**TASK GOAL**
Leave out the pictures and print the rest of the entries exactly as they stand.

**DATA SHOWN**
* * * * * * *
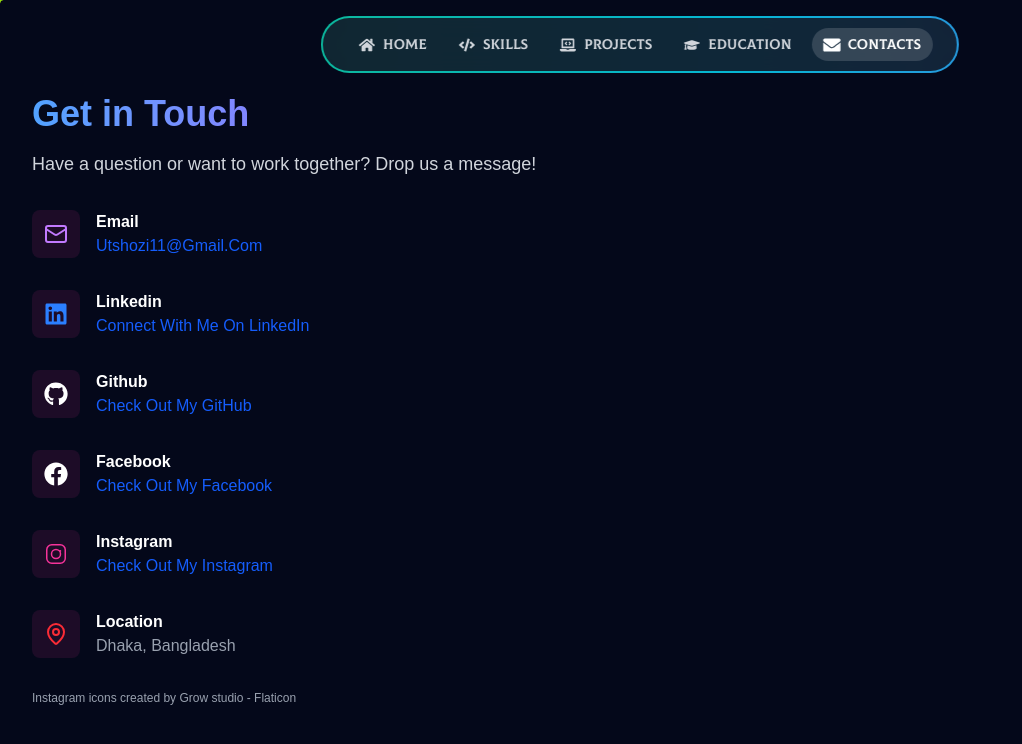
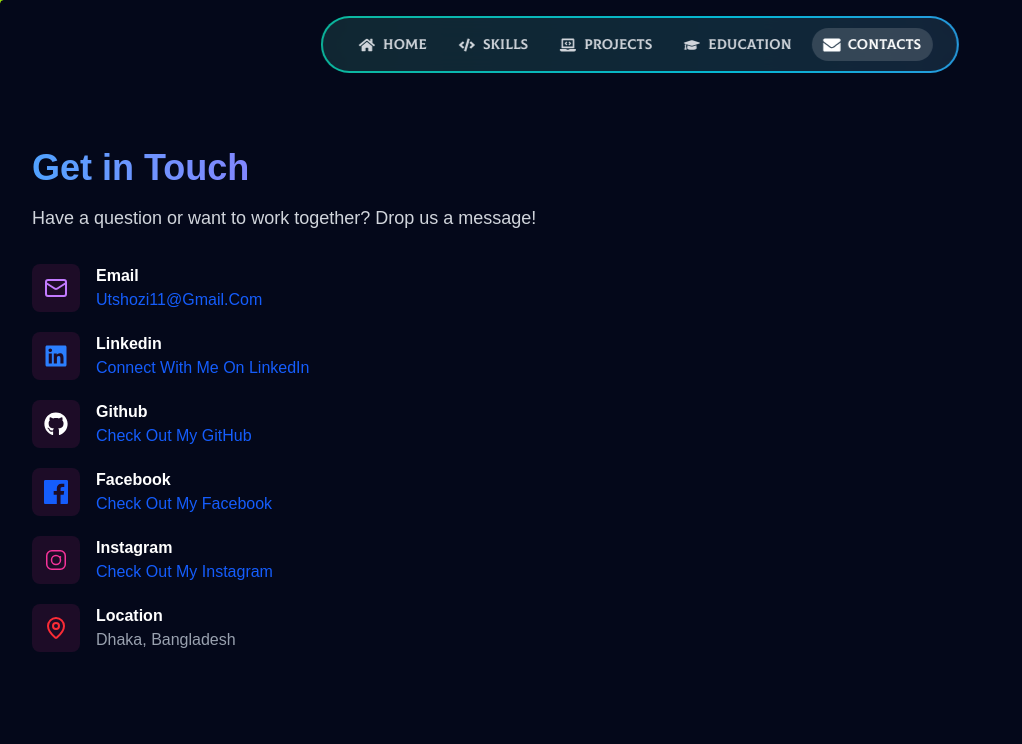
Before and after one commit to uzicodes/utsho-heaven-chowdhury, a Next.js app: page /contacts in a window 1280 px wide. Shown: the top 744 px of the page, without its empty margins (0-1022 px from the left). Built offline with nearby package versions, Linux system fonts and the light colour scheme.

Commit message:
space between each social contact item has been reduced

```diff
--- a/src/app/contacts/page.tsx
+++ b/src/app/contacts/page.tsx
@@ -3,7 +3,6 @@
 import * as React from "react";
 import Navbar from "../Navbar";
 import { MapPin, Mail } from "lucide-react";
-import { FaFacebook, FaWhatsapp } from "react-icons/fa";
 import { FaGithub, FaLinkedin } from "react-icons/fa6";
 
 interface ContactItem {
@@ -35,8 +34,12 @@ export default function Contact() {
       link: "https://github.com/uzicodes",
       text: "Check out my GitHub",
     },
-	{
-      icon: <FaFacebook className="w-6 h-6" />,
+    {
+      icon: (
+        <svg xmlns="http://www.w3.org/2000/svg" viewBox="0 0 24 24" fill="currentColor" className="w-6 h-6 text-blue-600">
+          <path d="M22.675 0h-21.35C.6 0 0 .6 0 1.326v21.348C0 23.4.6 24 1.326 24H12.82v-9.294H9.692V11.01h3.128V8.413c0-3.1 1.893-4.788 4.659-4.788 1.325 0 2.463.099 2.797.143v3.24l-1.918.001c-1.504 0-1.797.715-1.797 1.763v2.313h3.587l-.467 3.696h-3.12V24h6.116C23.4 24 24 23.4 24 22.674V1.326C24 .6 23.4 0 22.675 0z" />
+        </svg>
+      ),
       label: "Facebook",
       link: "https://facebook.com/uzicodes",
       text: "Check out my Facebook",
@@ -75,7 +78,7 @@ export default function Contact() {
                     Have a question or want to work together? Drop us a message!
                   </p>
                 </div>
-                <div className="space-y-8">
+                <div className="space-y-5">
                   {contactItems.map((item, index) => (
                     <div key={index} className="flex items-center space-x-4">
                       <div className="bg-pink-500/10 p-3 rounded-lg">
@@ -98,11 +101,6 @@ export default function Contact() {
                       </div>
                     </div>
                   ))}
-                  <div className="mt-6 text-xs text-gray-400">
-                    <a href="https://www.flaticon.com/free-icons/instagram" title="instagram icons" target="_blank" rel="noopener noreferrer">
-                      Instagram icons created by Grow studio - Flaticon
-                    </a>
-                  </div>
                 </div>
               </div>
             </div>
```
* * * * * * *
**RESULT BELOW**
Before and after one commit to uzicodes/utsho-heaven-chowdhury, a Next.js app: page /contacts in a window 1280 px wide. Shown: the top 744 px of the page, without its empty margins (0-1022 px from the left). Built offline with nearby package versions, Linux system fonts and the light colour scheme.

Commit message:
space between each social contact item has been reduced

```diff
--- a/src/app/contacts/page.tsx
+++ b/src/app/contacts/page.tsx
@@ -3,7 +3,6 @@
 import * as React from "react";
 import Navbar from "../Navbar";
 import { MapPin, Mail } from "lucide-react";
-import { FaFacebook, FaWhatsapp } from "react-icons/fa";
 import { FaGithub, FaLinkedin } from "react-icons/fa6";
 
 interface ContactItem {
@@ -35,8 +34,12 @@ export default function Contact() {
       link: "https://github.com/uzicodes",
       text: "Check out my GitHub",
     },
-	{
-      icon: <FaFacebook className="w-6 h-6" />,
+    {
+      icon: (
+        <svg xmlns="http://www.w3.org/2000/svg" viewBox="0 0 24 24" fill="currentColor" className="w-6 h-6 text-blue-600">
+          <path d="M22.675 0h-21.35C.6 0 0 .6 0 1.326v21.348C0 23.4.6 24 1.326 24H12.82v-9.294H9.692V11.01h3.128V8.413c0-3.1 1.893-4.788 4.659-4.788 1.325 0 2.463.099 2.797.143v3.24l-1.918.001c-1.504 0-1.797.715-1.797 1.763v2.313h3.587l-.467 3.696h-3.12V24h6.116C23.4 24 24 23.4 24 22.674V1.326C24 .6 23.4 0 22.675 0z" />
+        </svg>
+      ),
       label: "Facebook",
       link: "https://facebook.com/uzicodes",
       text: "Check out my Facebook",
@@ -75,7 +78,7 @@ export default function Contact() {
                     Have a question or want to work together? Drop us a message!
                   </p>
                 </div>
-                <div className="space-y-8">
+                <div className="space-y-5">
                   {contactItems.map((item, index) => (
                     <div key={index} className="flex items-center space-x-4">
                       <div className="bg-pink-500/10 p-3 rounded-lg">
@@ -98,11 +101,6 @@ export default function Contact() {
                       </div>
                     </div>
                   ))}
-                  <div className="mt-6 text-xs text-gray-400">
-                    <a href="https://www.flaticon.com/free-icons/instagram" title="instagram icons" target="_blank" rel="noopener noreferrer">
-                      Instagram icons created by Grow studio - Flaticon
-                    </a>
-                  </div>
                 </div>
               </div>
             </div>
```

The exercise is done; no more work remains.